┌─ Records to use

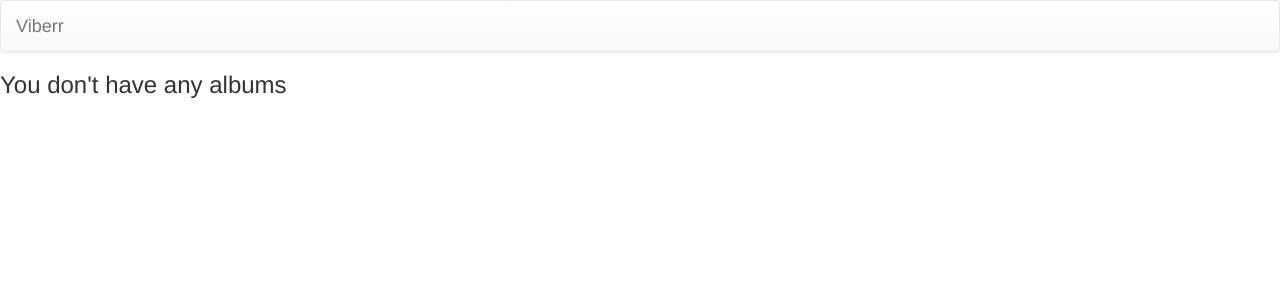
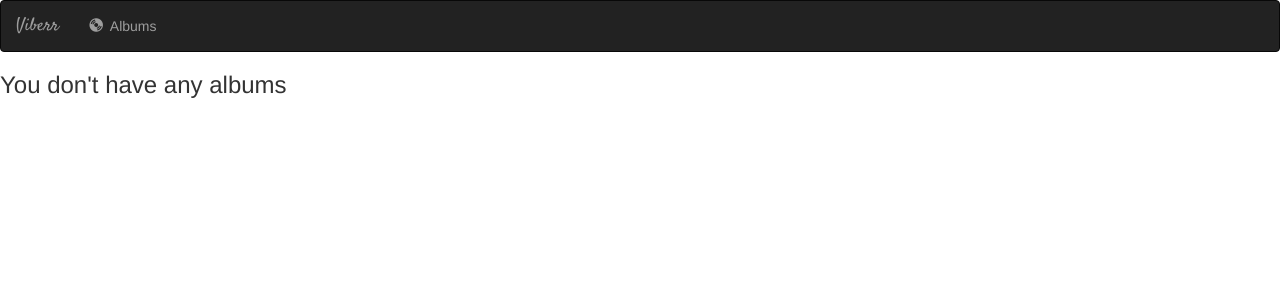
Before and after one commit to alegoriyas/website, a Django app: page /music/ in a window 1280 px wide. Shown: the top 300 px of the page. Run offline with Django 3.2, Linux system fonts and the light colour scheme; data that the repository does not hold is empty; some libraries are stand-ins or nearby versions.

Commit message:
Add navbar Albums

```diff
--- a/website/music/static/music/style.css
+++ b/website/music/static/music/style.css
@@ -2,3 +2,24 @@ body
 {
     background: white url("images/background.png");
 }
+
+ul.errorlist > li {
+    list-style: none;
+}
+
+.navbar {
+    border-radius: 0;
+}
+
+.navbar-brand {
+    font-family: 'Satisfy', cursive;
+}
+
+.glyphicon-star {
+    color: #CCCCCC;
+    font-size: 16px;
+}
+
+.glyphicon-star.active {
+    color: #FDB230;
+}
--- a/website/music/templates/music/index.html
+++ b/website/music/templates/music/index.html
@@ -2,14 +2,36 @@
 
 {% load staticfiles  %}
 <link rel="stylesheet" type="text/css" href="{% static 'music/style.css' %}" />
-<link rel="stylesheet" href="//maxcdn.bootstrapcdn.com/bootstrap/3.3.6/css/bootstrap.min.css">
-<link rel="stylesheet" href="//maxcdn.bootstrapcdn.com/bootstrap/3.3.6/css/bootstrap-theme.min.css">
+<link href='https://fonts.googleapis.com/css?family=Satisfy' rel='stylesheet' type='text/css' />
+<link rel="stylesheet" href="https://maxcdn.bootstrapcdn.com/bootstrap/3.3.6/css/bootstrap.min.css">
+<script src="https://ajax.googleapis.com/ajax/libs/jquery/1.12.0/jquery.min.js"></script>
+<script src="https://maxcdn.bootstrapcdn.com/bootstrap/3.3.6/js/bootstrap.min.js"></script>
 
-<nav class="navbar navbar-default">
+
+<nav class="navbar navbar-inverse">     <!--navbar-default-->
     <div class="container-fluid">
-        <!-- Logo -->
+
+        <!-- Header -->
         <div class="navbar-header">
+            <button type="button" class="navbar-toggle" data-toggle="collapse" data-target="#topNavBar">
+                <span class="icon-bar"></span>
+                <span class="icon-bar"></span>
+                <span class="icon-bar"></span>
+            </button>
             <a class="navbar-brand" href="{% url 'music:index' %}">Viberr</a>
+        </div>
+
+        <!-- Items -->
+        <div class="collapse navbar-collapse" id="topNavBar">
+            <ul class="nav navbar-nav">
+                <li class="">
+                    <a href="{% url 'music:index' %}">
+                        <span class="glyphicon glyphicon-cd" aria-hidden="true"></span>&nbsp;
+                        Albums
+                    </a>
+                </li>
+            </ul>
+
         </div>
 
     </div>
```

└─

Nothing but the lines with "stylesheet" should be returned, copied from the entries above.

 <link rel="stylesheet" type="text/css" href="{% static 'music/style.css' %}" />
-<link rel="stylesheet" href="//maxcdn.bootstrapcdn.com/bootstrap/3.3.6/css/bootstrap.min.css">
-<link rel="stylesheet" href="//maxcdn.bootstrapcdn.com/bootstrap/3.3.6/css/bootstrap-theme.min.css">
+<link href='https://fonts.googleapis.com/css?family=Satisfy' rel='stylesheet' type='text/css' />
+<link rel="stylesheet" href="https://maxcdn.bootstrapcdn.com/bootstrap/3.3.6/css/bootstrap.min.css">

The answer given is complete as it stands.